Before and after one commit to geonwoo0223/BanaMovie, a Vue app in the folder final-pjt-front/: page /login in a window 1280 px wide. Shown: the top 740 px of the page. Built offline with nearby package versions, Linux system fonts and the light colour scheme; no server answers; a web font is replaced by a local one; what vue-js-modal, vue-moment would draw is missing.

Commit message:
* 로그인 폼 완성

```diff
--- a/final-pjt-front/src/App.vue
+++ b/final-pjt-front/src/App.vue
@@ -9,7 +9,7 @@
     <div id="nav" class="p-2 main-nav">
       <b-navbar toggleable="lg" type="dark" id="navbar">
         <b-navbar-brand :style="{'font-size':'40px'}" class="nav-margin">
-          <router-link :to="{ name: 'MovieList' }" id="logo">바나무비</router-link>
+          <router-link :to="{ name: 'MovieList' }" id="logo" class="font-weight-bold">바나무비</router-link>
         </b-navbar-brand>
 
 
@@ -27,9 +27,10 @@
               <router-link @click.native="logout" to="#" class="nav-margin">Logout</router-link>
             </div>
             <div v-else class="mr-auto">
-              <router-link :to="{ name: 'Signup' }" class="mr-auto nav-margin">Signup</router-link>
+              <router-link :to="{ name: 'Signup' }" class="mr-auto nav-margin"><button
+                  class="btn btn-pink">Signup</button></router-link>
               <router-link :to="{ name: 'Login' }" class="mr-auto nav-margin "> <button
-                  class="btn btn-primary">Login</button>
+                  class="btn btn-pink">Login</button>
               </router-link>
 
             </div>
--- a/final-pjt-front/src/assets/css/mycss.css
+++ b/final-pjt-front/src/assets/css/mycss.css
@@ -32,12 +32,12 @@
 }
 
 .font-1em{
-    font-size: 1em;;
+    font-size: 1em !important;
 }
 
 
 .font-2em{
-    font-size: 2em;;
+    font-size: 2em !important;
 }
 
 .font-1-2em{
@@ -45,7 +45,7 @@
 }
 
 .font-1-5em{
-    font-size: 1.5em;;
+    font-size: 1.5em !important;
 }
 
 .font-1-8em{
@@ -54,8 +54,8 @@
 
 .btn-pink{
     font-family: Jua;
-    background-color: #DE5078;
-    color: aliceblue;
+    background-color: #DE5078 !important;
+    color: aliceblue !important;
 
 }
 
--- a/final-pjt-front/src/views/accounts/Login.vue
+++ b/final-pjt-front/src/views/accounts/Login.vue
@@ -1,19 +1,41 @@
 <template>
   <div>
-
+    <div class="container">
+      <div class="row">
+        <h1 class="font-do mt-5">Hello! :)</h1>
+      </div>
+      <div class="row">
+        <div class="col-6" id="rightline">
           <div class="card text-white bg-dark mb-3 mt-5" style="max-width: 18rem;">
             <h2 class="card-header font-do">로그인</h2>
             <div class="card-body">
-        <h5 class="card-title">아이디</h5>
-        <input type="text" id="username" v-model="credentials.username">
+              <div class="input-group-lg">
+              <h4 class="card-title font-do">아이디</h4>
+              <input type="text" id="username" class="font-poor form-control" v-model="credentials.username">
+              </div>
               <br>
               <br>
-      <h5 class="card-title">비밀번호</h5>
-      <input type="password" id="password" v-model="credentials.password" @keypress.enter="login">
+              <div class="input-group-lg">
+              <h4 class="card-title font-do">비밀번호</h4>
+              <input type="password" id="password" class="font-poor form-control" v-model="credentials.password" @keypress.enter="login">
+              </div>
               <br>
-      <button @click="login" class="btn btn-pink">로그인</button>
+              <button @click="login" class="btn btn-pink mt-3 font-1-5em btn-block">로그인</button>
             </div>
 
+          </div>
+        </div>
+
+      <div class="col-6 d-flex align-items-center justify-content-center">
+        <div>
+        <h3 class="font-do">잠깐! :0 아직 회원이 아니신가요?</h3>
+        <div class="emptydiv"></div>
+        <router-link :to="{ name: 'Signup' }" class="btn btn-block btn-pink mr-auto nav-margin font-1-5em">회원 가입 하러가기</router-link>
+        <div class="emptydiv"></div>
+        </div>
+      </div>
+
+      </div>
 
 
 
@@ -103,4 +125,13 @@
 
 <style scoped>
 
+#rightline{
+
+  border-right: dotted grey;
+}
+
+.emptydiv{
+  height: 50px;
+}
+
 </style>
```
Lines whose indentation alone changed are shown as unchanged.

Work task
Search the entries for the word "text" and copy every line that has it.

Output for this exercise
           <div class="card text-white bg-dark mb-3 mt-5" style="max-width: 18rem;">
-        <input type="text" id="username" v-model="credentials.username">
+              <input type="text" id="username" class="font-poor form-control" v-model="credentials.username">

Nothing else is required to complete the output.